|Paul Roof was fired for appearing in this ad.|
(I should add here that Inside Higher Ed does a much better job than the Chronicle of Higher Education in covering Christian colleges and universities. I appreciate their effort of its editorial leadership to take seriously the place of Christian colleges on the landscape of American higher education. What follows has nothing to do with Inside Higher Ed's coverage and everything to do with the issues facing these colleges and universities).
First up is Erskine College in Due West, SC. Erskine is affiliated with the Associate Reformed Presbyterian Church. Some of the school's constituency would like to have a president who is a Presbyterian (though not necessarily a Presbyterian affiliated with the Associate Reformed Presbyterian Church) and others don't seem to care as long as the president is an evangelical. From what I have been able to tell, the college has, in recent years, sought to reclaim its evangelical identity. (This has caused a great deal of controversy).
The Board of Trustees at Erskine recently offered the presidency to a candidate who was a Baptist. This did not go over very well with those who want the college to remain true to a distinctly Presbyterian brand of evangelicalism. They protested and the candidate eventually took his name out of consideration for the job. Scott Jaschik covers it all here.
I know that the bylaws at some church-related colleges and universities require the board to choose a president who represents the institution's denominational identity. For example, Baptist colleges and universities often limit their pool of potential presidential candidates to Baptists. The same is true for many Catholic universities. Recently Davidson College, an elite liberal arts college in North Carolina, decided not to change a college by-law that says the president must be a Presbyterian.
I have no problem with Erskine wanting to stay true to its ecclesiastical roots on this front. But it does seem that the leadership of the college has to make some serious decisions about whether they want to maintain a distinctly Presbyterian identity. If they appeal to a larger evangelical constituency (and hire a non-Presbyterian president who might help them make that appeal) they might attract more students or a larger donor pool. (More on this below).
Next up is Charleston Southern University and what I am calling "BeerCanGate." This Southern Baptist college, which also seems to be working hard at reclaiming (or perhaps sustaining) its Baptist evangelical heritage, recently fired a very popular sociology professor named Paul Roof because he allowed his image, complete with a wildly groomed mustache and beard (see above), to appear on a beer can as part of a charity to raise money for ovarian cancer. The administration claims that Roof violated a university policy that does not allow faculty to participate in business enterprises or use their image in advertising that sheds bad light on the college. Of course beer and Baptists don't mix.
As a private university, Charleston Southern has every right to have rules about faculty with crazy mustaches allowing their images on beer cans. Roof apparently violated a rule here. But does what he did really merit his firing? How about just a slap on the wrist? My hunch is that there is more to the story here. Perhaps someone who knows Charleston Southern University can enlighten us a bit in the comments section below.
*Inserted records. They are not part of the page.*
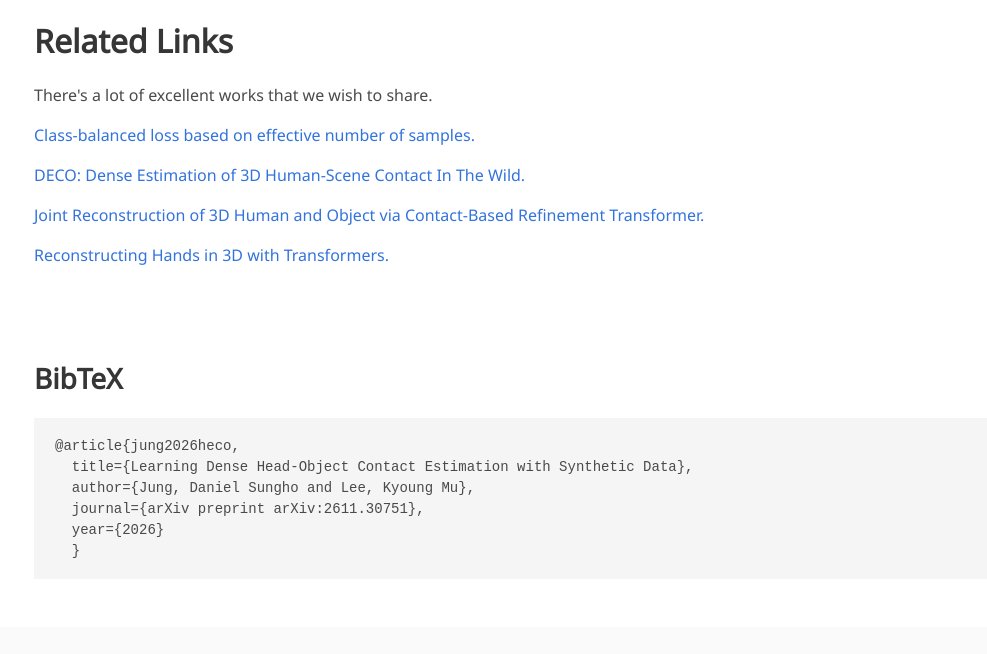
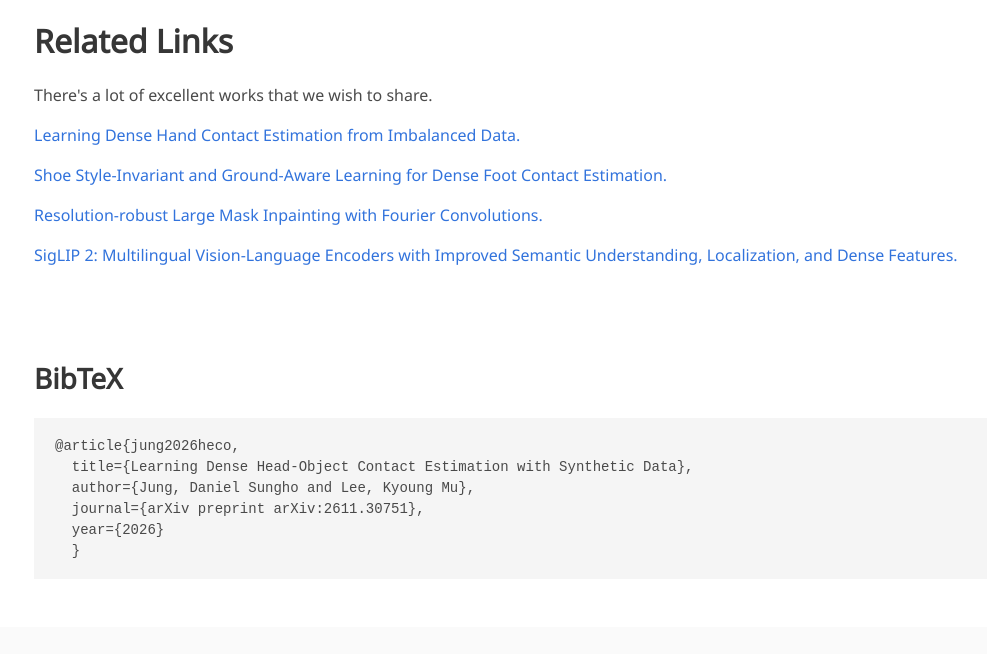
Before and after one commit to HECO-RELEASE/HECO-RELEASE.github.io, a plain HTML site: page index.html in a window 1280 px wide. Shown: the part 3280-3934 px from the top of the page, without its empty margins (126-1113 px from the left). Drawn offline with nearby package versions, Linux system fonts and the light colour scheme; some icons are missing; a web font is replaced by a local one.

Commit message:
Update index.html

```diff
--- a/index.html
+++ b/index.html
@@ -215,16 +215,16 @@
             There's a lot of excellent works that we wish to share.
           </p>
           <p>
-            <a href="https://openaccess.thecvf.com/content_CVPR_2019/papers/Cui_Class-Balanced_Loss_Based_on_Effective_Number_of_Samples_CVPR_2019_paper.pdf">Class-balanced loss based on effective number of samples.</a>
+            <a href="https://proceedings.neurips.cc/paper_files/paper/2025/file/ae484111f7a8f02aac14f25d5e7c498a-Paper-Conference.pdf">Learning Dense Hand Contact Estimation from Imbalanced Data.</a>
           </p>
           <p>
-            <a href="https://openaccess.thecvf.com/content/ICCV2023/papers/Tripathi_DECO_Dense_Estimation_of_3D_Human-Scene_Contact_In_The_Wild_ICCV_2023_paper.pdf">DECO: Dense Estimation of 3D Human-Scene Contact In The Wild.
+            <a href="https://openaccess.thecvf.com/content/CVPR2026/papers/Jung_Shoe_Style-Invariant_and_Ground-Aware_Learning_for_Dense_Foot_Contact_Estimation_CVPR_2026_paper.pdf">Shoe Style-Invariant and Ground-Aware Learning for Dense Foot Contact Estimation.
           </p>
           <p>
-            <a href="https://openaccess.thecvf.com/content/CVPR2024/papers/Nam_Joint_Reconstruction_of_3D_Human_and_Object_via_Contact-Based_Refinement_CVPR_2024_paper.pdf">Joint Reconstruction of 3D Human and Object via Contact-Based Refinement Transformer.</a>
+            <a href="https://openaccess.thecvf.com/content/WACV2022/papers/Suvorov_Resolution-Robust_Large_Mask_Inpainting_With_Fourier_Convolutions_WACV_2022_paper.pdf">Resolution-robust Large Mask Inpainting with Fourier Convolutions.</a>
           </p>
           <p>
-            <a href="https://openaccess.thecvf.com/content/CVPR2024/papers/Pavlakos_Reconstructing_Hands_in_3D_with_Transformers_CVPR_2024_paper.pdf">Reconstructing Hands in 3D with Transformers.</a>
+            <a href="https://arxiv.org/abs/2502.14786">SigLIP 2: Multilingual Vision-Language Encoders with Improved Semantic Understanding, Localization, and Dense Features.</a>
           </p>
         </div>
       </div>
```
Finally, there is the ongoing case of Bryan College. Last month we did a post on student dissent at the college. At the time several people told me that these debates over creation science and strong-armed leadership should be understood in light of the fact that Bryan is facing serious enrollment declines. Now we learn that Bryan just cut 20 positions, stopped contributing to employee retirement, and reduced the salaries of administrators.
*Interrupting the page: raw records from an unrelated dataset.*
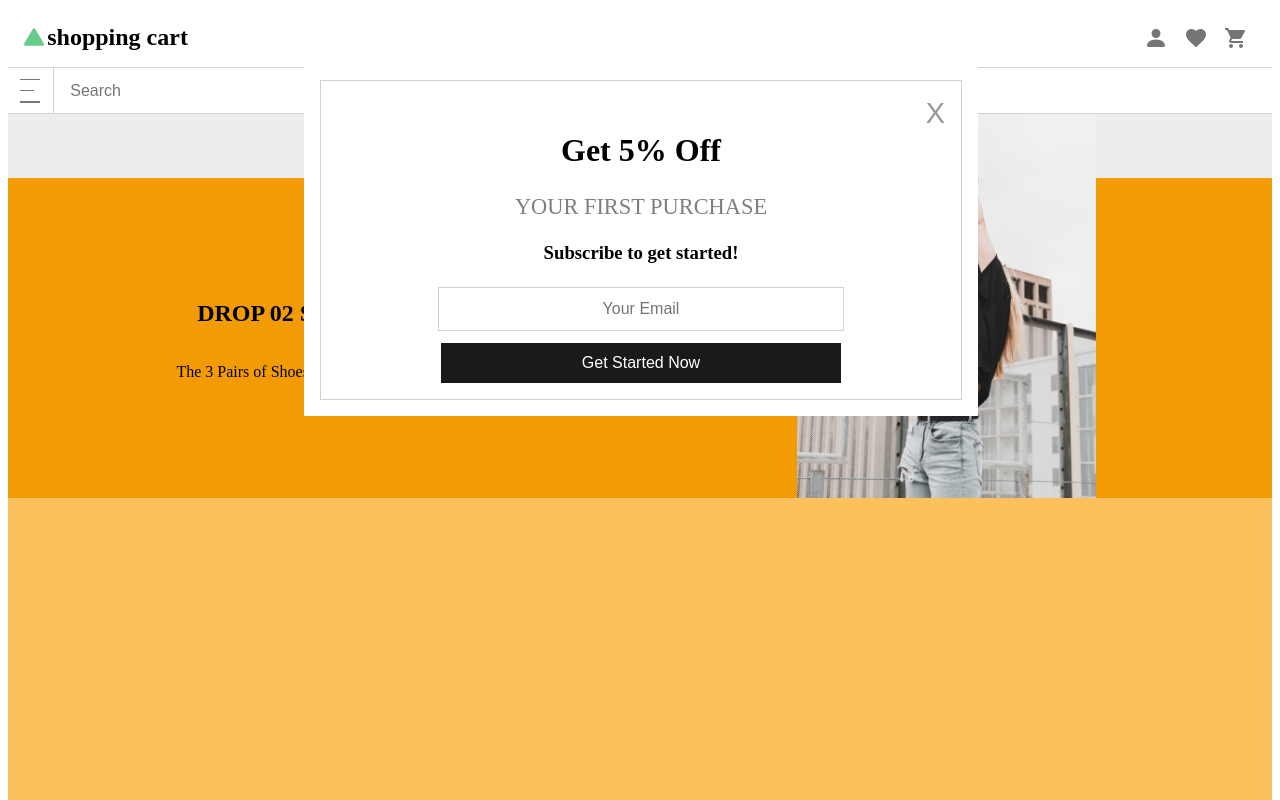
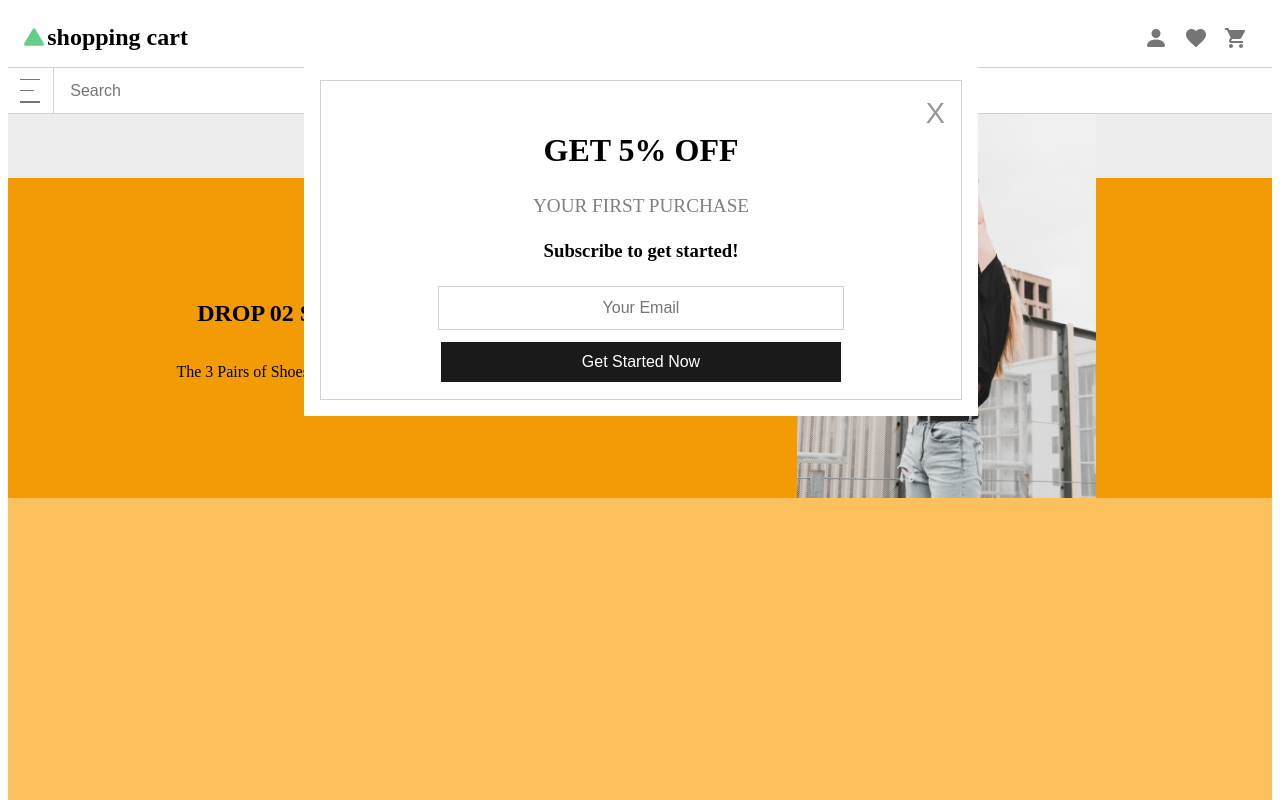
Before and after one commit to bpetermann/mern-shopping-cart, a React (Create React App) app in the folder frontend/: page / in a window 1280 px wide. Shown: the top 800 px of the page. Built offline with nearby package versions, Linux system fonts and the light colour scheme; no server answers; the HTML template or start-up script is replaced by a standard one.

Commit message:
Minor style changes in popup

```diff
--- a/frontend/src/components/modal/popup/Popup.jsx
+++ b/frontend/src/components/modal/popup/Popup.jsx
@@ -26,7 +26,7 @@ const Popup = ({ closePopup }) => {
           X
         </button>
         <form className={styles['content']} onSubmit={registrationHandler}>
-          <h1 className={styles['headline']}>Get 5% Off</h1>
+          <h1 className={styles['headline']}>GET 5% OFF</h1>
           <span className={styles['info']}>YOUR FIRST PURCHASE</span>
           <h3>Subscribe to get started!</h3>
           <input
--- a/frontend/src/components/modal/popup/Popup.module.css
+++ b/frontend/src/components/modal/popup/Popup.module.css
@@ -38,7 +38,7 @@
 }
 
 .info {
-  font-size: 1.4rem;
+  font-size: 1.2rem;
   color: rgba(0, 0, 0, 0.5);
 }
 
```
What is happening to Bryan is not unusual among Christian colleges today. I won't name names, but I know of many colleges who have been forced to make cuts of this nature. (Some have cut even more than 20 positions). The larger and wealthier Christian colleges will survive these cuts (or have survived them) and will continue to offer first-rate Christian liberal arts education. Other Christian colleges, in order to keep the doors open, will be forced to refashion themselves into institutions focused on online education or continuing education. Some will simply go out of business.
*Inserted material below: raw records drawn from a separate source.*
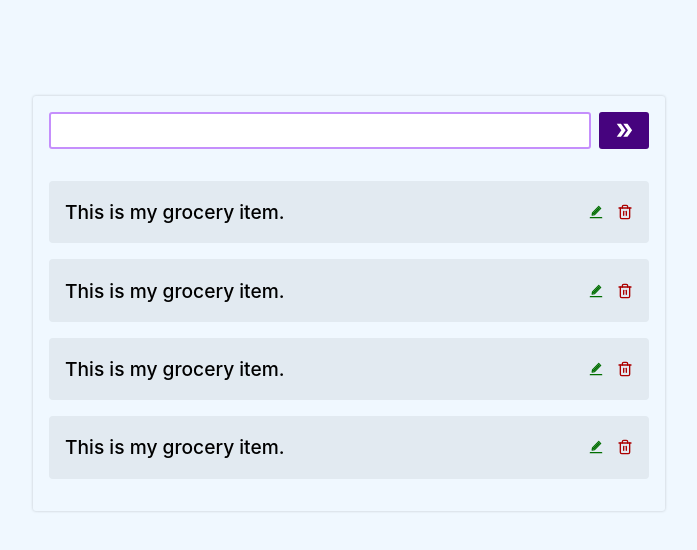
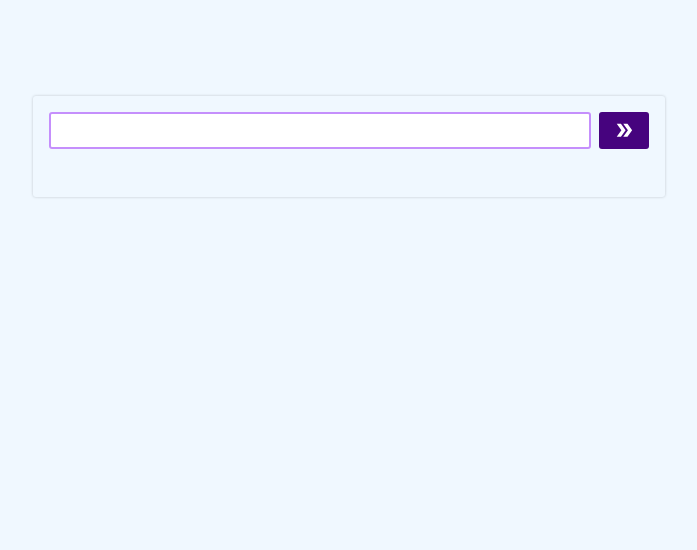
Before and after one commit to BSlaven/my_grocery_list, a React (Vite) app: page / in a window 1280 px wide. Shown: the top 550 px of the page, without its empty margins (291-988 px from the left). Built offline with nearby package versions, Linux system fonts and the light colour scheme.

Commit message:
display only items from storage

```diff
--- a/src/GroceryItem/GroceryItem.jsx
+++ b/src/GroceryItem/GroceryItem.jsx
@@ -3,10 +3,10 @@ import { AiTwotoneEdit } from 'react-icons/ai';
 
 import classes from './GroceryItem.module.css';
 
-const GroceryItem = () => {
+const GroceryItem = ({ name, id }) => {
   return (
     <div className={classes.item}>
-      <p className={classes.text}>This is my grocery item.</p>
+      <p className={classes.text}>{name}</p>
       <div className={classes.iconContainer}>
         <AiTwotoneEdit className={classes.check} />
         <FiTrash2 className={classes.trash} />
--- a/src/GroceryLIst/GroceryList.jsx
+++ b/src/GroceryLIst/GroceryList.jsx
@@ -73,10 +73,7 @@ const GroceryList = () => {
           <MdOutlineDoubleArrow className={classes.buttonIcon} />
         </button>
       </form>
-      <GroceryItem />
-      <GroceryItem />
-      <GroceryItem />
-      <GroceryItem />
+      {items && items.map(item => <GroceryItem key={item.id} {...item} />)}
     </div>
   )
 }
```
I am guessing that the problems at Erskine and Charleston Southern are also related to enrollment. Both schools are trying to appeal to a larger pool of prospective students. Some folks at Erskine think they can do it by hiring a charismatic president, regardless of his connection to the school's tradition, who might attract students. The administration at Charleston Southern wants to make sure they don't lose the conservative constituency who would frown upon a faculty member's image on a beer can.
I am afraid we will read more about these schools and other Christian institutions of higher education in a forthcoming issue of Inside Higher Ed. Stay tuned. These problems are not going away. The higher education marketplace is changing rapidly and it appears, sadly, that only the strong will survive.